Minors who suffer harm as a result of another’s misconduct have the same right as adults to recover compensation. However, only a child’s parent or guardian has the authority to demand compensation after a personal injury. Additionally, a local court must approve any potential settlement to ensure that the outcome serves the child’s best interests.

A Wildwood child injury lawyer could help you if your child has suffered an injury because of the actions of another party. A compassionate local attorney could pursue the case in a way that seeks out the appropriate level of compensation as well as navigate the specific rules that control cases involving minors.

Do Minors Have a Right to Civil Compensation?

Much like adults, children ride in cars, go shopping, visit the property of others, or may encounter dangerous dogs. As a result, a person who is liable for an accident, such as a car crash, is just as responsible for providing compensation to injured children as they are to adults.

However, there are a few situations that impact children independently of adults. For example, property owners may have an enhanced duty to protect children if their property contains an attractive nuisance that may draw kids onto the land. A seasoned attorney in the area could provide more information about the legal rights of kids and perform a full investigation into the incident that resulted in a child’s injury.

Legal Nuances that Govern Injury Cases Involving Children

While a minor has a right to compensation after an injury, they are unable to recover on their own. According to Missouri Revised Statute § 507.184, only parents or guardians have the ability, known as standing, to demand compensation on behalf of a child. At the same time, local courts must approve any settlement that a guardian accepts on behalf of the child.

Another rule that controls child injury cases is the statute of limitations. Normally, plaintiffs in civil cases have five years from the date of the injury to demand compensation.
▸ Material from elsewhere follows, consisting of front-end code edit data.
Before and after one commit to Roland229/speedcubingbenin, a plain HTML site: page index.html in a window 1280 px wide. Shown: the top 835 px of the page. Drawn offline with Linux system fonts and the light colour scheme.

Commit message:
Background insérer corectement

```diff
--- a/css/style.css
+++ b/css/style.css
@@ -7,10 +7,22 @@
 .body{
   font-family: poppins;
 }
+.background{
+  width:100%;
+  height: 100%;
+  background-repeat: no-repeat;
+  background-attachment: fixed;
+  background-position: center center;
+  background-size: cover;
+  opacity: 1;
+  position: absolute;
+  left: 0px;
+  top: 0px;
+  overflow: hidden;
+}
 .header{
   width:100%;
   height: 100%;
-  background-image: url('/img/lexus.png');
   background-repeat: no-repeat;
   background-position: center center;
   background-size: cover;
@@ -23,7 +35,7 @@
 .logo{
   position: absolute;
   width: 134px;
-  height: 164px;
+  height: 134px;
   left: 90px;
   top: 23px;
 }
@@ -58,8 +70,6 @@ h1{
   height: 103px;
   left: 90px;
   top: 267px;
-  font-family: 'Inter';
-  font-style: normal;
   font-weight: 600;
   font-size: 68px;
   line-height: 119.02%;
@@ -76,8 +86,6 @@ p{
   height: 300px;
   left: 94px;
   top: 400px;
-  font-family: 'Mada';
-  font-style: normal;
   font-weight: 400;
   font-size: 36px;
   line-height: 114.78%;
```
However, the fact that the plaintiff is a child at the time of the incident changes this.

According to MO. Rev. Stat. § 516.170, minor plaintiffs may delay their court filing until they reach 21 years of age. This means that people negligently injured in childhood have until the age of 26 to demand payment for their losses. A child injury lawyer in Wildwood could help to provide clarity concerning these complex nuances.

Reach Out to a Wildwood Child Injury Attorney Today
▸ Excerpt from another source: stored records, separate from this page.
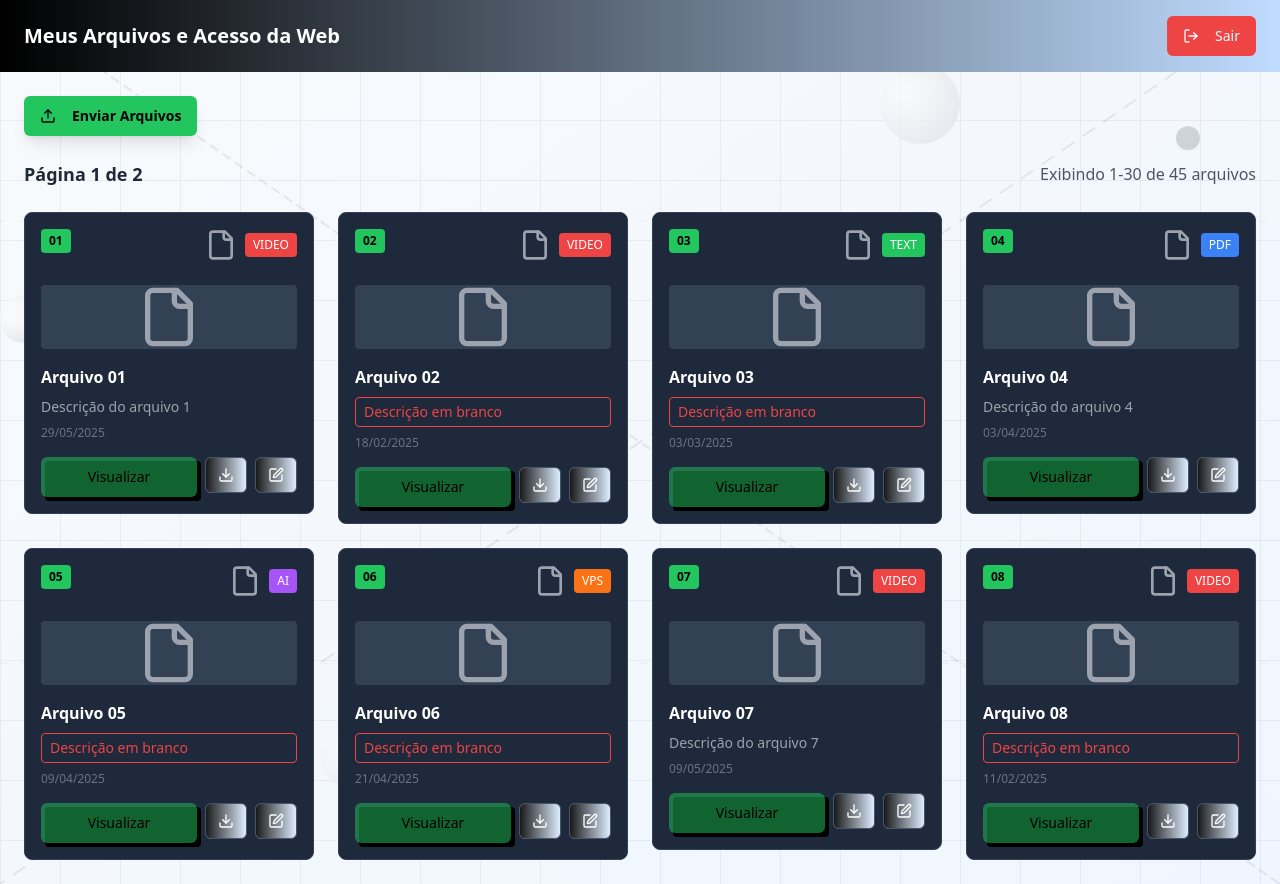
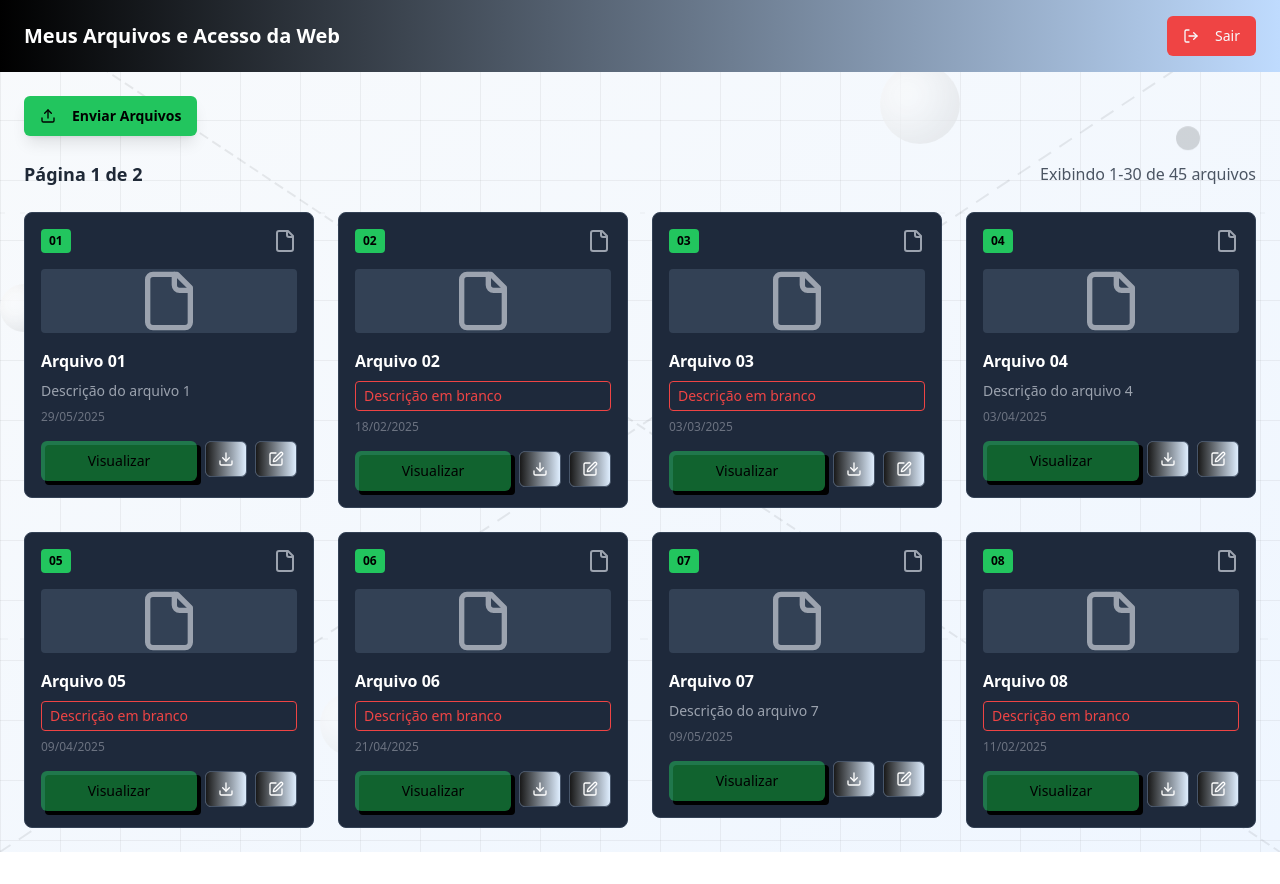
Before and after one commit to Facility2025/mystic-mirror-web-copy, a React (Vite) app: page / in a window 1280 px wide. Both pictures are taken after typing "name@example.com", "Sample123" into the empty fields and a click on the button "Entrar". After the commit the page ends 852 px from the top, so only its background shows below. Built offline with nearby package versions, Linux system fonts and the light colour scheme.

Commit message:
Remove all but numbers and icon
Remove all content from divs, leaving only the file number and icon.

```diff
--- a/src/components/FileCard.tsx
+++ b/src/components/FileCard.tsx
@@ -1,4 +1,3 @@
-
 import React, { useState } from 'react';
 import { Download, Edit, File } from 'lucide-react';
 import { Button } from '@/components/ui/button';
@@ -52,18 +51,11 @@ const FileCard = ({ id, name, description, date, type, icon, fileUrl, fileType,
 
   return (
     <div className="bg-slate-800 border border-slate-700 rounded-lg p-4 hover:border-purple-500 transition-colors">
-      <div className="flex justify-between items-start mb-4">
+      <div className="flex justify-between items-center mb-4">
         <span className="bg-green-500 text-black text-xs font-bold px-2 py-1 rounded">
           {id}
         </span>
-        <div className="text-right">
-          <div className="flex items-center justify-end space-x-2 mb-2">
-            <File className="h-8 w-8 text-gray-400" />
-            <span className={`text-white text-xs px-2 py-1 rounded ${getTypeColor(type)}`}>
-              {type}
-            </span>
-          </div>
-        </div>
+        <File className="h-6 w-6 text-gray-400" />
       </div>
 
       <div className="flex-1 mb-4 bg-slate-700 rounded overflow-hidden">
```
Children have the same rights as adults to demand compensation for their losses that result from the negligence of others. While this right is absolute, only the parents or guardians of children have the ability to accept a settlement or file a case in court. Furthermore, a civil court must approve any result that affects the rights of children.

A Wildwood child injury lawyer could help you and your child after an incident. This can include gathering evidence, explaining your child’s rights, measuring how the event has impacted your child, and demanding appropriate payments from all liable parties. Contact our experienced team today to learn more.